Life is sweet, but it is so short. Make every moment count.
Do it today
When I graduated veterinary school, one of my first clients was a kind, older gentleman who had been my pediatrician when I was a child. That was back in the 1950s, when physicians really made house calls. I remember him coming to see my brother or me when we had measles or mumps, chicken pox or the flu, and my mother would make him a sandwich. He worked hard, visiting 20 to 30 houses daily. He had no hobbies; he ministered to his practice. He was a legend in our neighborhood.

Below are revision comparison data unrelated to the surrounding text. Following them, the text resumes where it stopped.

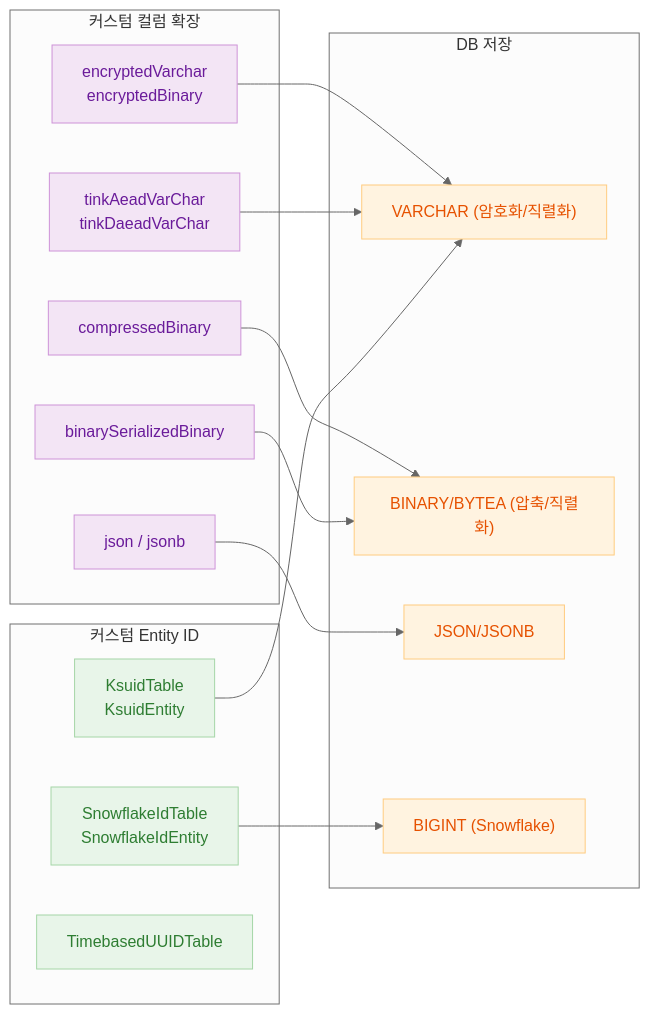
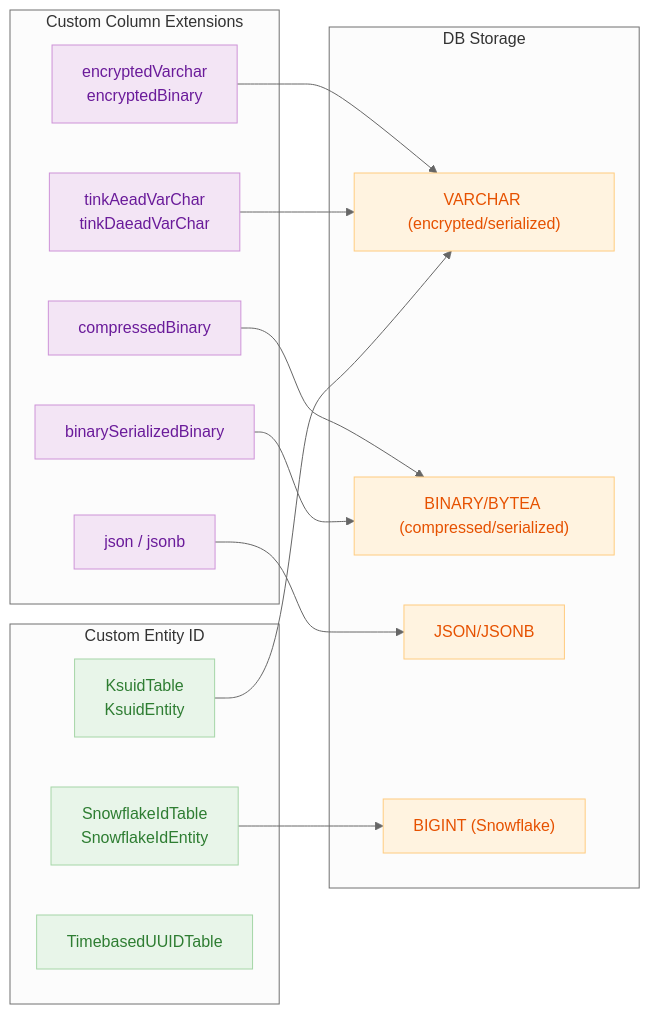
The first of 2 diagrams in 06-advanced/README.md (bluetape4k/exposed-workshop), drawn with Mermaid (neutral theme) before and after one commit. The commit also changed other lines of this file and 115 other files, not shown here.

````diff
--- a/06-advanced/README.md
+++ b/06-advanced/README.md
@@ -34,37 +36,37 @@
 ```mermaid
 flowchart LR
-    subgraph Column["커스텀 컬럼 확장"]
+    subgraph Column["Custom Column Extensions"]
         CRYPT["encryptedVarchar\nencryptedBinary"]
         TINK["tinkAeadVarChar\ntinkDaeadVarChar"]
         JSON["json / jsonb"]
         COMP["compressedBinary"]
         SER["binarySerializedBinary"]
     end
 
-    subgraph Entity["커스텀 Entity ID"]
+    subgraph Entity["Custom Entity ID"]
         KSUID["KsuidTable\nKsuidEntity"]
         SNOW["SnowflakeIdTable\nSnowflakeIdEntity"]
         UUID["TimebasedUUIDTable"]
     end
 
-    subgraph Storage["DB 저장"]
-        VARCHAR["VARCHAR (암호화/직렬화)"]
-        BINARY["BINARY/BYTEA (압축/직렬화)"]
+    subgraph Storage["DB Storage"]
+        VARCHAR["VARCHAR (encrypted/serialized)"]
+        BINARY["BINARY/BYTEA (compressed/serialized)"]
         JSONTYPE["JSON/JSONB"]
         BIGINT["BIGINT (Snowflake)"]
     end
 
     CRYPT & TINK --> VARCHAR
     COMP & SER --> BINARY
     JSON --> JSONTYPE
     KSUID --> VARCHAR
     SNOW --> BIGINT
 
     classDef purple fill:#F3E5F5,stroke:#CE93D8,color:#6A1B9A
     classDef green fill:#E8F5E9,stroke:#A5D6A7,color:#2E7D32
     classDef orange fill:#FFF3E0,stroke:#FFCC80,color:#E65100
 
     class CRYPT,TINK,JSON,COMP,SER purple
     class KSUID,SNOW,UUID green
     class VARCHAR,BINARY,JSONTYPE,BIGINT orange
 ```
````
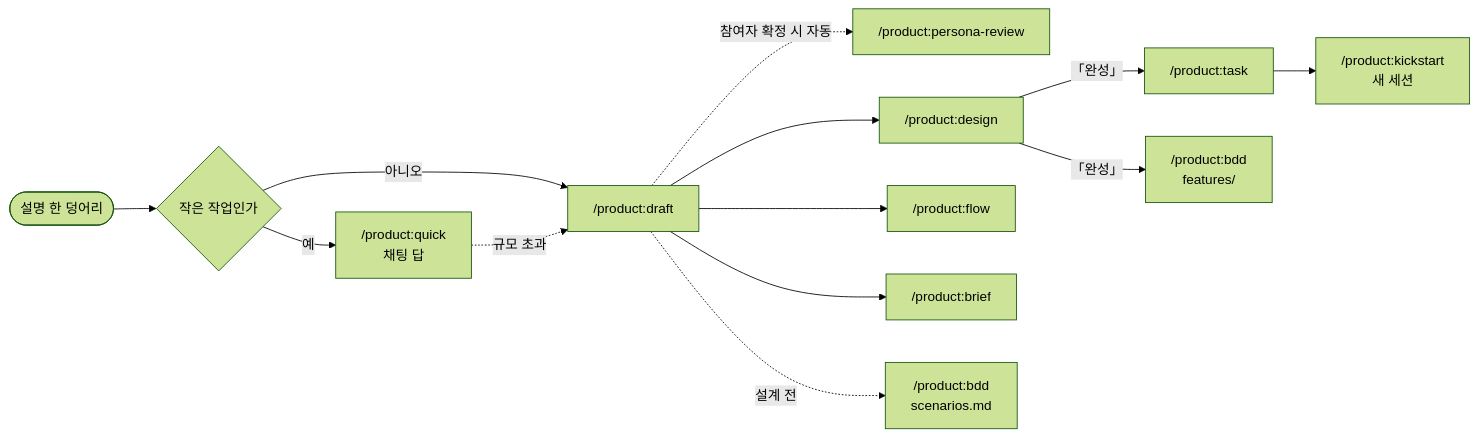
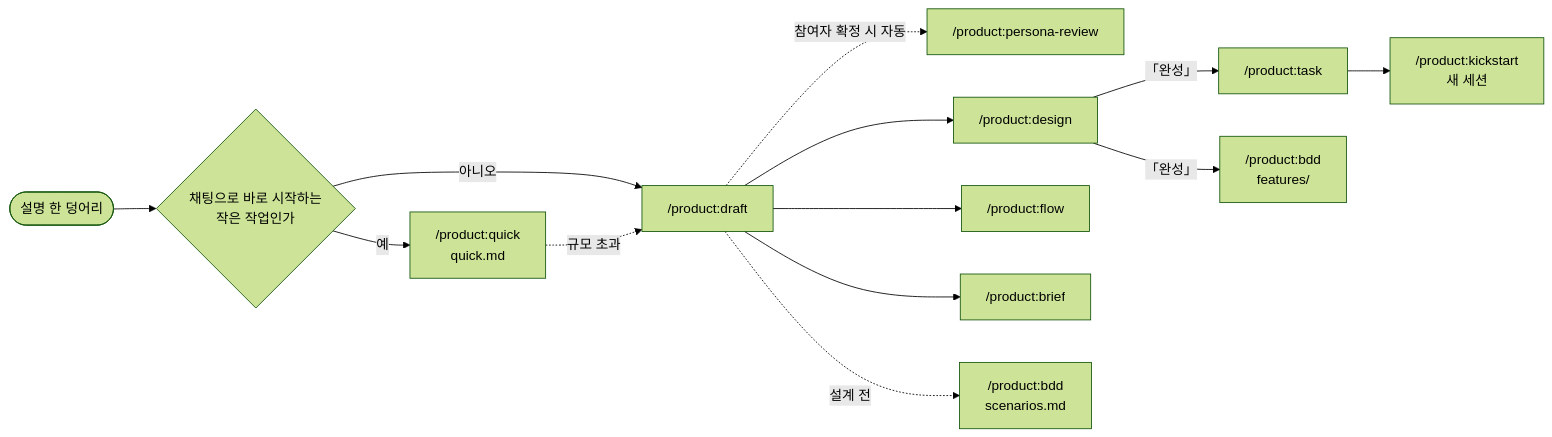
The diagram in plugins/product/WORKFLOW.md (dorage/product-skills), drawn with Mermaid (forest theme) before and after one commit. The commit also changed other lines of this file and 11 other files, not shown here.

First line of the commit message:
feat(product):quick 스펙도 기능 폴더에 남겨 다시 찾게 함

````diff
--- a/plugins/product/WORKFLOW.md
+++ b/plugins/product/WORKFLOW.md
@@ -12,15 +12,15 @@
 ```mermaid
 flowchart LR
-    start([설명 한 덩어리]) --> size{작은 작업인가}
-    size -- 예 --> quick["/product:quick<br/>채팅 답"]
+    start([설명 한 덩어리]) --> size{채팅으로 바로 시작하는<br/>작은 작업인가}
+    size -- 예 --> quick["/product:quick<br/>quick.md"]
     size -- 아니오 --> draft["/product:draft"]
     draft -. 참여자 확정 시 자동 .-> review["/product:persona-review"]
     quick -. 규모 초과 .-> draft
     draft --> design["/product:design"]
     draft --> flow["/product:flow"]
     draft --> brief["/product:brief"]
     draft -. 설계 전 .-> bddp["/product:bdd<br/>scenarios.md"]
     design -- 「완성」 --> task["/product:task"]
     design -- 「완성」 --> bdd["/product:bdd<br/>features/"]
     task --> kick["/product:kickstart<br/>새 세션"]
 ```
````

Years later, during his retirement, when he brought his dog to me, we would talk about customer service, about medicine, and about philosophy. He told me that while in practice he rarely went on vacations. He had worked to put his kids through college and build a nest egg that he and his wife could retire on. He said that his wife was very patient, almost a saint. He promised her that upon his retirement they would see the world, that he would take her to all the places she had never seen. Meanwhile, he continued to work. He retired when he turned 65, with a huge pediatric practice and his reputation intact. However, the day after he retired, his beloved wife died, after her years of patience. The old gent would tell me in our discussions, “Don't wait, Kev. Do it today! My wife waited all of those years for me.” He would always tell me, “Go book a trip for yourself right now. I'll wait.”
There is great wisdom in what the old fellow said. We get caught up in our own world, too self-important, too busy, and too myopic to see the big picture. We should seize the day and buy those tickets to the play, sign up for that photography class, or go to our children's soccer games. We should not wait for things to slow down or for our twilight retirement years. Life comes with no guarantees. It also has never been known to be especially fair. Life is sweet, but it is so short. Make every moment count in the exam room and at work, but never forget the other treasures in our lives-the people that we love. Make time for them, and make time for yourself. No one has a tombstone that says, “I could have seen one more!” Take the time; it is all that we have.
See you next week, Kev